Gayle L. Gifford, ACFRE says
While I can see great benefits in the technology…
Always the one for details, I’m wondering what the extra cost of these might be for use at the event. Especially if the room is many hundreds of people…
Also wondering how many walk away.
But I could see the devices also having the pictures and descriptions so that I didn’t have to fight my way to the table at all.
Bunnie Riedel says
I love it! However, I wonder how this plays among older crowds, even people my age?
Sherry Truhlar says
Text technology does exist, though it’s got it’s own challenges to consider (too long for me to expand on here) and therefore isn’t as widespread.
These devices aren’t used in live auctions (not generally, anyway) and are reserved for silent auctions and appeals.
That said, *commercial* auctions often use internet bidding in conjunction with live bid auctions.

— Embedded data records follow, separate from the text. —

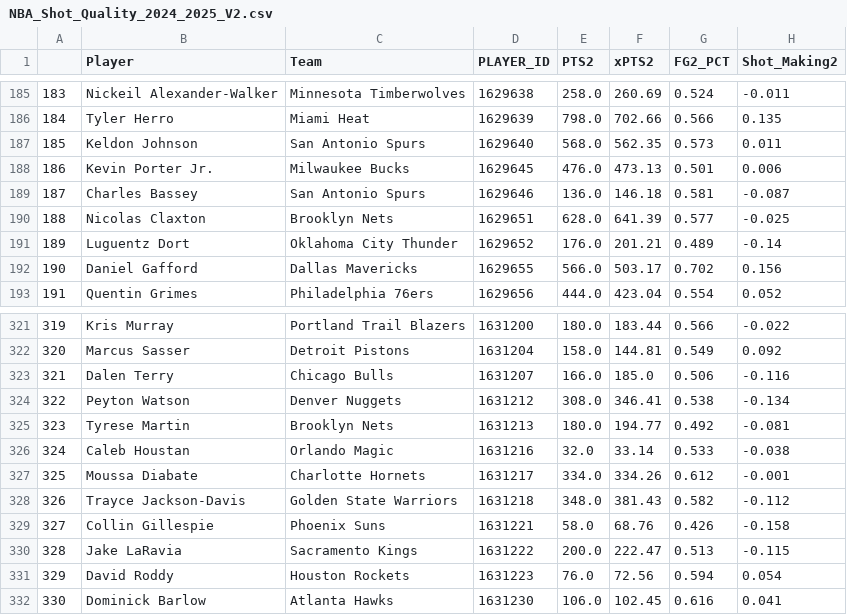
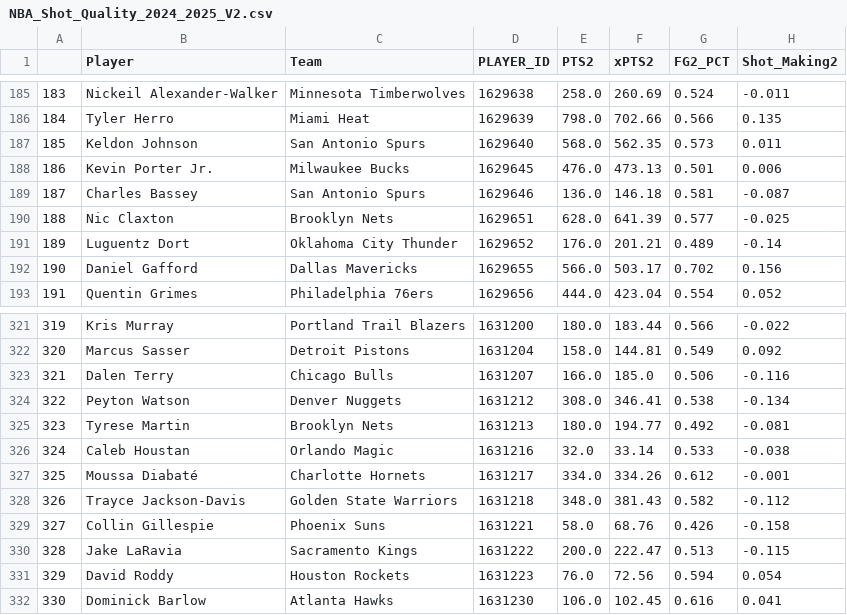
Before and after one commit to sravanpannala/csv, a CSV file: NBA_Shot_Quality_2024_2025_V2.csv, drawn as a sheet; only a part is shown, gaps mark what is left out; the diff covers the shown part only; the diff names each change by its address in the sheet, - before the commit and + after, or states it on an @@ line.

```diff
--- a/NBA_Shot_Quality_2024_2025_V2.csv
+++ b/NBA_Shot_Quality_2024_2025_V2.csv
-B190 (Player): Nicolas Claxton
+B190 (Player): Nic Claxton
-B327 (Player): Moussa Diabate
+B327 (Player): Moussa Diabaté
```
Also changed, not shown: 8 edited cells elsewhere in this file.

But the motive of commercial auctions and benefit auctions is different. Thus, I’m not sure that internet bidding will ever be widely incorporated into charity auctions.
Roger Carr says
I love the concept of using these wireless devices for a silent auction (of course I am a guy). However, I have participated in charity auctions led by world-class auctioneers. They (and their teams) were able to work up the crowd and make real-time bidding true entertainment, resulting in extremely high winning bids. I can’t imagine the use of these kind of devices would meet or exceed the results of these live auctions.
Karen – I agree with you about the use of smartphones. The technology must be just around the corner. Great cell coverage would have to be an important criteria for location selection.
What an interesting twist to live/silent auctions. I wonder, how far off is the technology where guests can access via their smartphones?